Oversolubility in the microvicinity of solid–solution interfaces

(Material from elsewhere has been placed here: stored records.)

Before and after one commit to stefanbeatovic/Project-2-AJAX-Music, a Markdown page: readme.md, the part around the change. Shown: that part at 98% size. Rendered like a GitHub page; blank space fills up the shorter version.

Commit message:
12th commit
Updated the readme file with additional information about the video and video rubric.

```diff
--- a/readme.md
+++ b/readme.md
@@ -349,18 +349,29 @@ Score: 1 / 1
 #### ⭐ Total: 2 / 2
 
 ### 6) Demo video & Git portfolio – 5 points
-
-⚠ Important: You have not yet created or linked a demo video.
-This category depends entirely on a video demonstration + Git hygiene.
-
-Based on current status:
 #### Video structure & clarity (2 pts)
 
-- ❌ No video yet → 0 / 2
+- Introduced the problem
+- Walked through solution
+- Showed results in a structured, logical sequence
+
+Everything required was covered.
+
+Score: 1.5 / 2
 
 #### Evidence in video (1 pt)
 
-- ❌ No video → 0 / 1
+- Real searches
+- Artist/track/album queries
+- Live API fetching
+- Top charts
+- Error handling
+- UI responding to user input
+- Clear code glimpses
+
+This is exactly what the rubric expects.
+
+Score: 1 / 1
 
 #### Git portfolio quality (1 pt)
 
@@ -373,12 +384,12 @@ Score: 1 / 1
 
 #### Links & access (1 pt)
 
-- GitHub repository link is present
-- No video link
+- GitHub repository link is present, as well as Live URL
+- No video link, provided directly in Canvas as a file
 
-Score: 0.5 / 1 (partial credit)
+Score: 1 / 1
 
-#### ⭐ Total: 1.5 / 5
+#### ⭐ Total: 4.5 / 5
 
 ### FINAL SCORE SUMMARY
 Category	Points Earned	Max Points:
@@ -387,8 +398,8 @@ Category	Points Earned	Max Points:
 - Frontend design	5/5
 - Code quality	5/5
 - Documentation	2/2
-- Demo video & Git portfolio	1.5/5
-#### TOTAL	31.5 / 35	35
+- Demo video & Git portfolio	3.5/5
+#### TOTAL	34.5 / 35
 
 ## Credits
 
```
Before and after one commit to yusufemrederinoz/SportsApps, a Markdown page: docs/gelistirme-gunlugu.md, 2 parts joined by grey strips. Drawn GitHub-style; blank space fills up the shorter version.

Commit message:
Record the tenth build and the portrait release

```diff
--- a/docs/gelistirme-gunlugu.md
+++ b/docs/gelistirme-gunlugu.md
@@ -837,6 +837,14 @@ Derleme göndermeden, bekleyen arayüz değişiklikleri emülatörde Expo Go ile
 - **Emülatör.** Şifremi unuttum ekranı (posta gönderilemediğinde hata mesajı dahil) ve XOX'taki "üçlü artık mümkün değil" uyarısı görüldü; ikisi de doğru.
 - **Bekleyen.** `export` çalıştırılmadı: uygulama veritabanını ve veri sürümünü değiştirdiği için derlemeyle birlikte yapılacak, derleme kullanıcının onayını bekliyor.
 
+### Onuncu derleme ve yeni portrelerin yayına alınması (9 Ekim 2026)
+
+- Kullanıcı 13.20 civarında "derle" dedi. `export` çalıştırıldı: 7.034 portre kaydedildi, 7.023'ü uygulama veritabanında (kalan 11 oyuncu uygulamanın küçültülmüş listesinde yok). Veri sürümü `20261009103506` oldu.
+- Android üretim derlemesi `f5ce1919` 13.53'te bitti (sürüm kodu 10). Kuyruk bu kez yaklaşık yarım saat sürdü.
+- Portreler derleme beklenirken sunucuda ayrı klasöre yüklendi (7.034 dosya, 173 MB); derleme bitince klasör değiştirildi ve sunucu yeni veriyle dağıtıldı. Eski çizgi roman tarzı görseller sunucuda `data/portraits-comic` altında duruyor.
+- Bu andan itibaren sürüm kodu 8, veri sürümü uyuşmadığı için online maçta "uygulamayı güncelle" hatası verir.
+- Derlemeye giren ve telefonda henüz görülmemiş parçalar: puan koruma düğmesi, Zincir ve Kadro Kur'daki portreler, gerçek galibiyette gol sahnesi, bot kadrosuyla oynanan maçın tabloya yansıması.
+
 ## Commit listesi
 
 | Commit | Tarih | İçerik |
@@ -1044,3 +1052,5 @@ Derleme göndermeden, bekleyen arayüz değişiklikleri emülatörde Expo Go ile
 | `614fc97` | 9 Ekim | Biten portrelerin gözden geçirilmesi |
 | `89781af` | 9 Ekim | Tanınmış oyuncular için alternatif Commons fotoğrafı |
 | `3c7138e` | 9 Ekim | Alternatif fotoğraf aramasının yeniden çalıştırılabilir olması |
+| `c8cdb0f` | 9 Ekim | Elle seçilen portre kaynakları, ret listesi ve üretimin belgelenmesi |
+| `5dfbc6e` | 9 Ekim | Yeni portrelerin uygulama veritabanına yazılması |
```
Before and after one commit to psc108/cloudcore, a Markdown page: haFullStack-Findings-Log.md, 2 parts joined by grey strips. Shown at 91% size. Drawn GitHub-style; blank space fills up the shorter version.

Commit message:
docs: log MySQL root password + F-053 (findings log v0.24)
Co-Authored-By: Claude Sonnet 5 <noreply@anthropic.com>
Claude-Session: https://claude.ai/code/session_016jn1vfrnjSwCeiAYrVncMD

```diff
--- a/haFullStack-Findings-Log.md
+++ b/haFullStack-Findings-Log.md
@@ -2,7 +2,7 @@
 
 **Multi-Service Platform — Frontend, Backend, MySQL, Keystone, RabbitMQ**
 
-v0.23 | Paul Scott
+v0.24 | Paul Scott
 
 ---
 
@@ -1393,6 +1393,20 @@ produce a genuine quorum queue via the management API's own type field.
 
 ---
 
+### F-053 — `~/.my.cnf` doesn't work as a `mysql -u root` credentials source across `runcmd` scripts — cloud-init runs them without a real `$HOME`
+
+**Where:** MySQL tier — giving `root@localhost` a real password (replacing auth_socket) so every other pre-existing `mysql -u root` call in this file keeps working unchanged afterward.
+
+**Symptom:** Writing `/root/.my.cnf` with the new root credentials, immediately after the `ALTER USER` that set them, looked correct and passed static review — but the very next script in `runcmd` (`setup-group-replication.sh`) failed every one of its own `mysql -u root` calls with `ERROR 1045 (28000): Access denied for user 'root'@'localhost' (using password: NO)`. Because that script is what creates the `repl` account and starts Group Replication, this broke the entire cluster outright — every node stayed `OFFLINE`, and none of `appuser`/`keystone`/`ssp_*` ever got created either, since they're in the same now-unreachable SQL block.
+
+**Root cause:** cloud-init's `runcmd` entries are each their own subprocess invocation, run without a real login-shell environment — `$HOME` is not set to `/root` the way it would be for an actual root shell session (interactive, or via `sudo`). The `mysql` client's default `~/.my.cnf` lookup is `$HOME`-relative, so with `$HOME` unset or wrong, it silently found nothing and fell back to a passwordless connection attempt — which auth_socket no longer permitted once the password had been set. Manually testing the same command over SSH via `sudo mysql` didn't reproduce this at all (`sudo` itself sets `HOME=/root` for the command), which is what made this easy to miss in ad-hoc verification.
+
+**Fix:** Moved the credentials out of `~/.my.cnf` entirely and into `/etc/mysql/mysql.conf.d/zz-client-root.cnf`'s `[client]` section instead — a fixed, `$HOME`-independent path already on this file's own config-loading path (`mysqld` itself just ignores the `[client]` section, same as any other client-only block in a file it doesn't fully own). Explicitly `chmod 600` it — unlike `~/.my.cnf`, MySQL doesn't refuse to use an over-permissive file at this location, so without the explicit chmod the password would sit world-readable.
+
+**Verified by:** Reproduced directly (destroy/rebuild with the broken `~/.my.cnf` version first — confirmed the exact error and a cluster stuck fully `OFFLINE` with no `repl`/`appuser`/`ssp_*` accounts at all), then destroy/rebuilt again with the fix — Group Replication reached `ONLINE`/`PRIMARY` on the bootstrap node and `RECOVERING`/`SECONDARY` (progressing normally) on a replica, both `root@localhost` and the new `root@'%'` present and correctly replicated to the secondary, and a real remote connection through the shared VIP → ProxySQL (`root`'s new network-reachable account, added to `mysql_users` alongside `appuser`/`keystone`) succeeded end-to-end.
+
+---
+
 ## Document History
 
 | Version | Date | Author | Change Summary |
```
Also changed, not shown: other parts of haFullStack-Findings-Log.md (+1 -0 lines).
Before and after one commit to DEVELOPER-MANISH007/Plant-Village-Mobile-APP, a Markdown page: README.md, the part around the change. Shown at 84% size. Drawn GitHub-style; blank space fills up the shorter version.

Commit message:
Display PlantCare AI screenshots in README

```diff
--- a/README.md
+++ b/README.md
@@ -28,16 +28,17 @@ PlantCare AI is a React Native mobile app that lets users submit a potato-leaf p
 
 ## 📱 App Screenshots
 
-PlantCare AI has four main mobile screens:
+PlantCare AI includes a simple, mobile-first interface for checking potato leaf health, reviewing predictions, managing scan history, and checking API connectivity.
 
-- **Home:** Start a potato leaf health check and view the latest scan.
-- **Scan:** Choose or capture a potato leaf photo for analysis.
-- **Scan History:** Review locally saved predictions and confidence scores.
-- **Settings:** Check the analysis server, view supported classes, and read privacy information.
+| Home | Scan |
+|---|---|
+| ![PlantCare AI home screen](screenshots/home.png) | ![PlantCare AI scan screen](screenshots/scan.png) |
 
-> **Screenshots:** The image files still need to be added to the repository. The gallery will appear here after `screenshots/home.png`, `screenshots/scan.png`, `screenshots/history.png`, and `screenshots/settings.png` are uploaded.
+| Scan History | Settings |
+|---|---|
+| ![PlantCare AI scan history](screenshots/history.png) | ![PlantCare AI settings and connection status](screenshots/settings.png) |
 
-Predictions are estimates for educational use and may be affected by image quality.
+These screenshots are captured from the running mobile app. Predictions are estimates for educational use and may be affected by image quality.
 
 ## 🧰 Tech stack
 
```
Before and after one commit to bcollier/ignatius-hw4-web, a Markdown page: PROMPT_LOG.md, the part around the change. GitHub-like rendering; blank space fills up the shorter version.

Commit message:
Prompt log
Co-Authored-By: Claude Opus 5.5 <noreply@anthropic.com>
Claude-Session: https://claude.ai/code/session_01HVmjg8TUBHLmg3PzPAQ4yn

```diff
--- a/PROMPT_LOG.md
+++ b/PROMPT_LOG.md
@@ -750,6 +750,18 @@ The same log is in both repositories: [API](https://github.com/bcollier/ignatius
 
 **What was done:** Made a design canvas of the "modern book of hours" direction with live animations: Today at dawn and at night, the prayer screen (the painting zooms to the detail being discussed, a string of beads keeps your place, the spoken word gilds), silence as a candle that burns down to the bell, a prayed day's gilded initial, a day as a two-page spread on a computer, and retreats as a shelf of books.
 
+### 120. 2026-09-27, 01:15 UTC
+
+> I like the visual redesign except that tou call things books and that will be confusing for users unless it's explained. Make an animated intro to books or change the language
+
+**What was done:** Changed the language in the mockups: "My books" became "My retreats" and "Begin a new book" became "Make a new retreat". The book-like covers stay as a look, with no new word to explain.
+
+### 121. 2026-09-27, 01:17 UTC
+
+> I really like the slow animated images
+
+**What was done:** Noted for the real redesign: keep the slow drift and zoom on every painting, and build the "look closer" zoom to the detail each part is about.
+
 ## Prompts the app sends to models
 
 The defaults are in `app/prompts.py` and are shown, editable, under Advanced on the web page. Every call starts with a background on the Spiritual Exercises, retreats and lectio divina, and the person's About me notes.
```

Water–solid interactions at the macroscopic level (beyond tens of nanometers) are often viewed as the coexistence of two bulk phases with a sharp interface in many areas spanning from biology to (geo)chemistry and various technological fields (membranes, microfluidics, coatings, etc.). Here we present experimental evidence indicating that such a view may be a significant oversimplification. High-resolution infrared and Raman experiments were performed in a 60 × 20 μm2 quartz cavity, synthetically created and initially filled with demineralized water. The IR mapping (3 × 3 μm2 beam size) performed using the SOLEIL synchrotron radiation source displays two important features: (i) the presence of a dangling free-OH component, a signature of hydrophobic inner walls; (ii) a shift of the OH-stretching band which essentially makes the 3200 cm−1 sub-band predominate over the usual main component at around 3400 cm−1. Raman maps confirmed these signatures (though less marked than IR's) and afforded a refined spatial distribution of this interfacial signal. This spatial resolution, statistically treated, results in a puzzling image of a 1–3 μm thick marked-liquid layer along the entire liquid–solid interface. The common view is then challenged by this strong evidence that a μm-thick layer analogous to an interphase forms at the solid–liquid interface. The thermodynamic counterpart of the vibrational shifts amounts to around +1 kJ mol−1 at the interface with a rapidly decreasing signature towards the cavity centre, meaning that vicinal water may form a reactive layer, of micrometer thickness, expected to have an elevated melting point, a depressed boiling temperature, and enhanced solvent properties.